**Exercise instructions:**
From the data below, copy each line that includes the word "README".

**Stored records:**
╔══
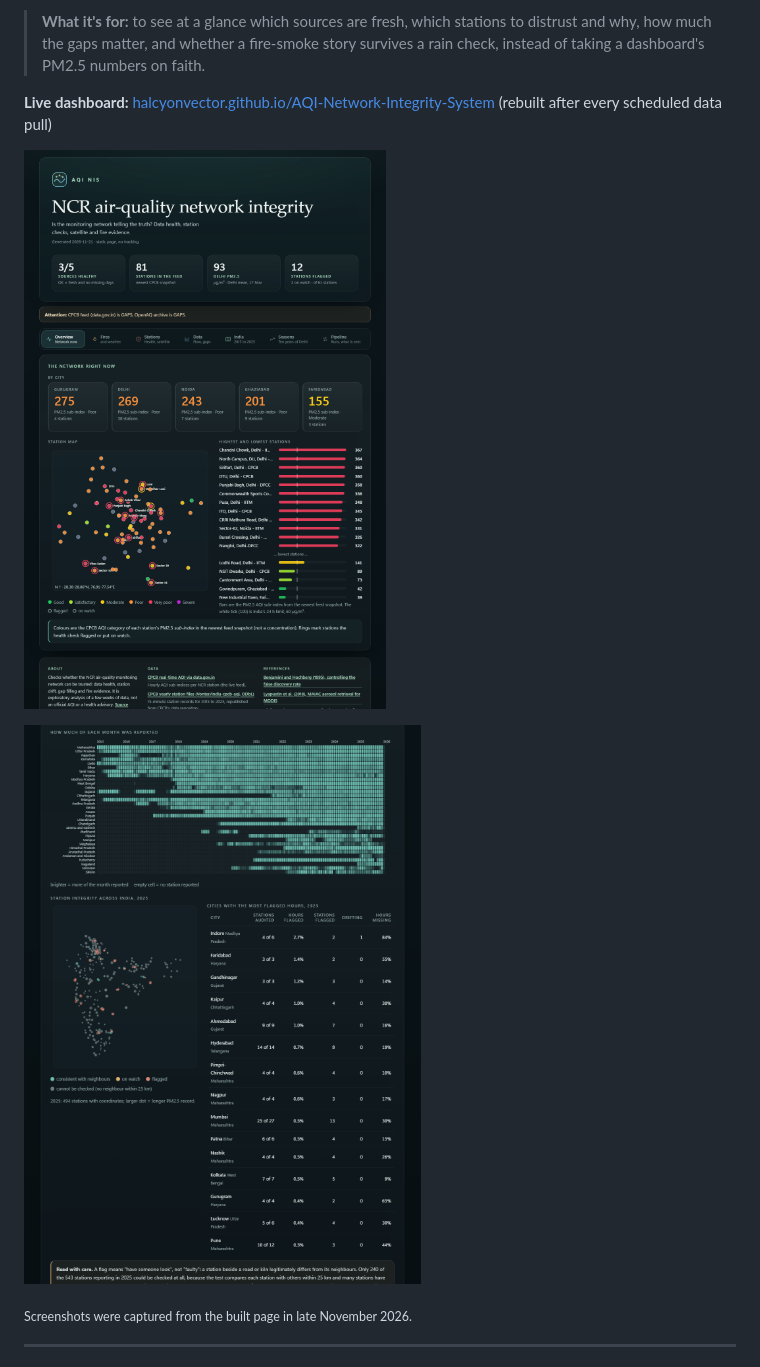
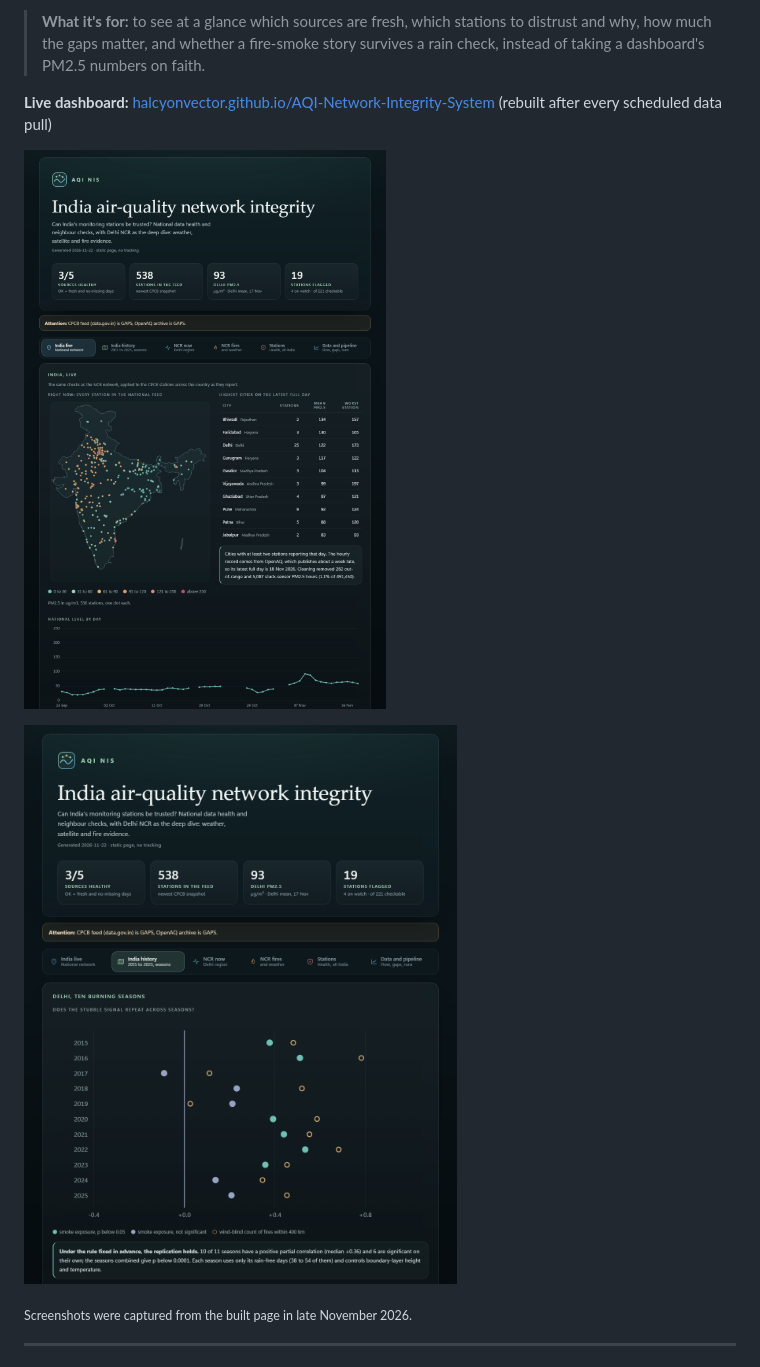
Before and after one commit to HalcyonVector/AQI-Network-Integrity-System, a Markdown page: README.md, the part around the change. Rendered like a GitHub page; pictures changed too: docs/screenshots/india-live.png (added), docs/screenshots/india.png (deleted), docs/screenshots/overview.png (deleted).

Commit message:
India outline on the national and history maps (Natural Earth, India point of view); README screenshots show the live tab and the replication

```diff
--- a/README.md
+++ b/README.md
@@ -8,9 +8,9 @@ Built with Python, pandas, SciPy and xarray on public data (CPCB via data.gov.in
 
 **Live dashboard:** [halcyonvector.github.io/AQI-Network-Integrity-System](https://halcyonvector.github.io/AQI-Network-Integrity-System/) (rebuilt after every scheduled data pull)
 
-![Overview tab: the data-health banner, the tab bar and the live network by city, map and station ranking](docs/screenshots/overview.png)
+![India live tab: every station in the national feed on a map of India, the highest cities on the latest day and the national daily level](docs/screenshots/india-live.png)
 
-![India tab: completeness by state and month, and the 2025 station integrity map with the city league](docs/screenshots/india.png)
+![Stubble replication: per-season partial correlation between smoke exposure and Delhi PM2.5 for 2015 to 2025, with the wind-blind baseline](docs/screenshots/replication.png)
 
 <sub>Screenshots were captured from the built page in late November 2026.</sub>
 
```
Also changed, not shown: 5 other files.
╚══
**Final answer:**
Before and after one commit to HalcyonVector/AQI-Network-Integrity-System, a Markdown page: README.md, the part around the change. Rendered like a GitHub page; pictures changed too: docs/screenshots/india-live.png (added), docs/screenshots/india.png (deleted), docs/screenshots/overview.png (deleted).
India outline on the national and history maps (Natural Earth, India point of view); README screenshots show the live tab and the replication
--- a/README.md
+++ b/README.md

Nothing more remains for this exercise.